++++ PROVIDED RECORDS ++++

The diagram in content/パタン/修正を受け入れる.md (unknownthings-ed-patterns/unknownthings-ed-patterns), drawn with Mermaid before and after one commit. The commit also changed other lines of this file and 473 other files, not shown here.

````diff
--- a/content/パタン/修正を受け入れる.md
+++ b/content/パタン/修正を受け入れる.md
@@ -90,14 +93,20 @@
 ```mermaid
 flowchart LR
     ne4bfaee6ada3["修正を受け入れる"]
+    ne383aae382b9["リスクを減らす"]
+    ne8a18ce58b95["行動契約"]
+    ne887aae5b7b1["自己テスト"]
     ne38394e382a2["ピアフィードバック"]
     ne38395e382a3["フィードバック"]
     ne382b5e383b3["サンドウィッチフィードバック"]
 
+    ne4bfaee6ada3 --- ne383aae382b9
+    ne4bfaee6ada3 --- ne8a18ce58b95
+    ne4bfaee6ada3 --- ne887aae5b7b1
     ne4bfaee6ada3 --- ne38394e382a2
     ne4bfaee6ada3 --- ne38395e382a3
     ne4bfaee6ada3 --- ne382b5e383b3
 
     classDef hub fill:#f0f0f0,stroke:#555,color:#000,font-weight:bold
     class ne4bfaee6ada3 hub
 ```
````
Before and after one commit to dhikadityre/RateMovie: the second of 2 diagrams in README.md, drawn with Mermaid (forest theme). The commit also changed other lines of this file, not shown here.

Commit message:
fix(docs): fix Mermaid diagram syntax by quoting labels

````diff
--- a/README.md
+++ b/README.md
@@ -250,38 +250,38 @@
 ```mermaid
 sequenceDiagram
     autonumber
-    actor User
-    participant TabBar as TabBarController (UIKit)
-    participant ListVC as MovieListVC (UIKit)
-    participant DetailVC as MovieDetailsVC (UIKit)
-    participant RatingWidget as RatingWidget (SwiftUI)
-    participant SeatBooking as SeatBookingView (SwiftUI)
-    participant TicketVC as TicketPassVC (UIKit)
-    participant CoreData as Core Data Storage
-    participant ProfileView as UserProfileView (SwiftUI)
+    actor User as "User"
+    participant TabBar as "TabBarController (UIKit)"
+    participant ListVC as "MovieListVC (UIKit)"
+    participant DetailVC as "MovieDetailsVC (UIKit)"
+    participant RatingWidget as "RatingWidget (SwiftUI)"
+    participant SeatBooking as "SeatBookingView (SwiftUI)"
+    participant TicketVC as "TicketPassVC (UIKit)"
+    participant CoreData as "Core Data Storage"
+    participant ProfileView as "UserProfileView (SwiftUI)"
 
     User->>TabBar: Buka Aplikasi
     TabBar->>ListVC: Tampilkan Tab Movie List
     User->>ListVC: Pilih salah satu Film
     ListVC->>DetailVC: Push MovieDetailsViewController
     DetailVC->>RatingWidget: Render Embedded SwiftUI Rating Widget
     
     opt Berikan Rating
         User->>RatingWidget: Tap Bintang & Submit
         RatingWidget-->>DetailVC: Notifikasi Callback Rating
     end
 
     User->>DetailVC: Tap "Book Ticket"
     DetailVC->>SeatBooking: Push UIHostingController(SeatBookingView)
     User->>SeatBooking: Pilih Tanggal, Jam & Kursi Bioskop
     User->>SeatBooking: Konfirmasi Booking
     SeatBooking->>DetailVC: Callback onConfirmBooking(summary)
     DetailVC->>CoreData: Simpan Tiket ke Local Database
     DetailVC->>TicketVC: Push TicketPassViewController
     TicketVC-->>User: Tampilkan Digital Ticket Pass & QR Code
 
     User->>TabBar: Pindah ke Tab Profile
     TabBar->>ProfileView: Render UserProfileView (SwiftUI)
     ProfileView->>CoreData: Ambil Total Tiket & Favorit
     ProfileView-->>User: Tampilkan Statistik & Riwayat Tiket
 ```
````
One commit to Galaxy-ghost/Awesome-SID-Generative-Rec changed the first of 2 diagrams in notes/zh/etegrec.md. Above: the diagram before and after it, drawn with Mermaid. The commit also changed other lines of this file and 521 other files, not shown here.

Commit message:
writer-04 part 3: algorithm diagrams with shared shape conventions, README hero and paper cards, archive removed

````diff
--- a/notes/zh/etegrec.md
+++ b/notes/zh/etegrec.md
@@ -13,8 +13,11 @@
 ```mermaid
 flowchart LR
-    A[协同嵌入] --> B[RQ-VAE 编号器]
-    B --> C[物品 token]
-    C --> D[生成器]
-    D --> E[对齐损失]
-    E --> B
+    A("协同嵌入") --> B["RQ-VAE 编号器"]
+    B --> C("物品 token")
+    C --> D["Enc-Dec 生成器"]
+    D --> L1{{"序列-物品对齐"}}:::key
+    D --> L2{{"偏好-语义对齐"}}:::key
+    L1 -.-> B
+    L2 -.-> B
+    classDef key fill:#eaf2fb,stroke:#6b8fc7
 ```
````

++++

WORK ITEM: An exact reproduction of the material above is required.

REPLY TO THE EXERCISE:
The diagram in content/パタン/修正を受け入れる.md (unknownthings-ed-patterns/unknownthings-ed-patterns), drawn with Mermaid before and after one commit. The commit also changed other lines of this file and 473 other files, not shown here.

````diff
--- a/content/パタン/修正を受け入れる.md
+++ b/content/パタン/修正を受け入れる.md
@@ -90,14 +93,20 @@
 ```mermaid
 flowchart LR
     ne4bfaee6ada3["修正を受け入れる"]
+    ne383aae382b9["リスクを減らす"]
+    ne8a18ce58b95["行動契約"]
+    ne887aae5b7b1["自己テスト"]
     ne38394e382a2["ピアフィードバック"]
     ne38395e382a3["フィードバック"]
     ne382b5e383b3["サンドウィッチフィードバック"]
 
+    ne4bfaee6ada3 --- ne383aae382b9
+    ne4bfaee6ada3 --- ne8a18ce58b95
+    ne4bfaee6ada3 --- ne887aae5b7b1
     ne4bfaee6ada3 --- ne38394e382a2
     ne4bfaee6ada3 --- ne38395e382a3
     ne4bfaee6ada3 --- ne382b5e383b3
 
     classDef hub fill:#f0f0f0,stroke:#555,color:#000,font-weight:bold
     class ne4bfaee6ada3 hub
 ```
````
Before and after one commit to dhikadityre/RateMovie: the second of 2 diagrams in README.md, drawn with Mermaid (forest theme). The commit also changed other lines of this file, not shown here.

Commit message:
fix(docs): fix Mermaid diagram syntax by quoting labels

````diff
--- a/README.md
+++ b/README.md
@@ -250,38 +250,38 @@
 ```mermaid
 sequenceDiagram
     autonumber
-    actor User
-    participant TabBar as TabBarController (UIKit)
-    participant ListVC as MovieListVC (UIKit)
-    participant DetailVC as MovieDetailsVC (UIKit)
-    participant RatingWidget as RatingWidget (SwiftUI)
-    participant SeatBooking as SeatBookingView (SwiftUI)
-    participant TicketVC as TicketPassVC (UIKit)
-    participant CoreData as Core Data Storage
-    participant ProfileView as UserProfileView (SwiftUI)
+    actor User as "User"
+    participant TabBar as "TabBarController (UIKit)"
+    participant ListVC as "MovieListVC (UIKit)"
+    participant DetailVC as "MovieDetailsVC (UIKit)"
+    participant RatingWidget as "RatingWidget (SwiftUI)"
+    participant SeatBooking as "SeatBookingView (SwiftUI)"
+    participant TicketVC as "TicketPassVC (UIKit)"
+    participant CoreData as "Core Data Storage"
+    participant ProfileView as "UserProfileView (SwiftUI)"
 
     User->>TabBar: Buka Aplikasi
     TabBar->>ListVC: Tampilkan Tab Movie List
     User->>ListVC: Pilih salah satu Film
     ListVC->>DetailVC: Push MovieDetailsViewController
     DetailVC->>RatingWidget: Render Embedded SwiftUI Rating Widget
     
     opt Berikan Rating
         User->>RatingWidget: Tap Bintang & Submit
         RatingWidget-->>DetailVC: Notifikasi Callback Rating
     end
 
     User->>DetailVC: Tap "Book Ticket"
     DetailVC->>SeatBooking: Push UIHostingController(SeatBookingView)
     User->>SeatBooking: Pilih Tanggal, Jam & Kursi Bioskop
     User->>SeatBooking: Konfirmasi Booking
     SeatBooking->>DetailVC: Callback onConfirmBooking(summary)
     DetailVC->>CoreData: Simpan Tiket ke Local Database
     DetailVC->>TicketVC: Push TicketPassViewController
     TicketVC-->>User: Tampilkan Digital Ticket Pass & QR Code
 
     User->>TabBar: Pindah ke Tab Profile
     TabBar->>ProfileView: Render UserProfileView (SwiftUI)
     ProfileView->>CoreData: Ambil Total Tiket & Favorit
     ProfileView-->>User: Tampilkan Statistik & Riwayat Tiket
 ```
````
One commit to Galaxy-ghost/Awesome-SID-Generative-Rec changed the first of 2 diagrams in notes/zh/etegrec.md. Above: the diagram before and after it, drawn with Mermaid. The commit also changed other lines of this file and 521 other files, not shown here.

Commit message:
writer-04 part 3: algorithm diagrams with shared shape conventions, README hero and paper cards, archive removed

````diff
--- a/notes/zh/etegrec.md
+++ b/notes/zh/etegrec.md
@@ -13,8 +13,11 @@
 ```mermaid
 flowchart LR
-    A[协同嵌入] --> B[RQ-VAE 编号器]
-    B --> C[物品 token]
-    C --> D[生成器]
-    D --> E[对齐损失]
-    E --> B
+    A("协同嵌入") --> B["RQ-VAE 编号器"]
+    B --> C("物品 token")
+    C --> D["Enc-Dec 生成器"]
+    D --> L1{{"序列-物品对齐"}}:::key
+    D --> L2{{"偏好-语义对齐"}}:::key
+    L1 -.-> B
+    L2 -.-> B
+    classDef key fill:#eaf2fb,stroke:#6b8fc7
 ```
````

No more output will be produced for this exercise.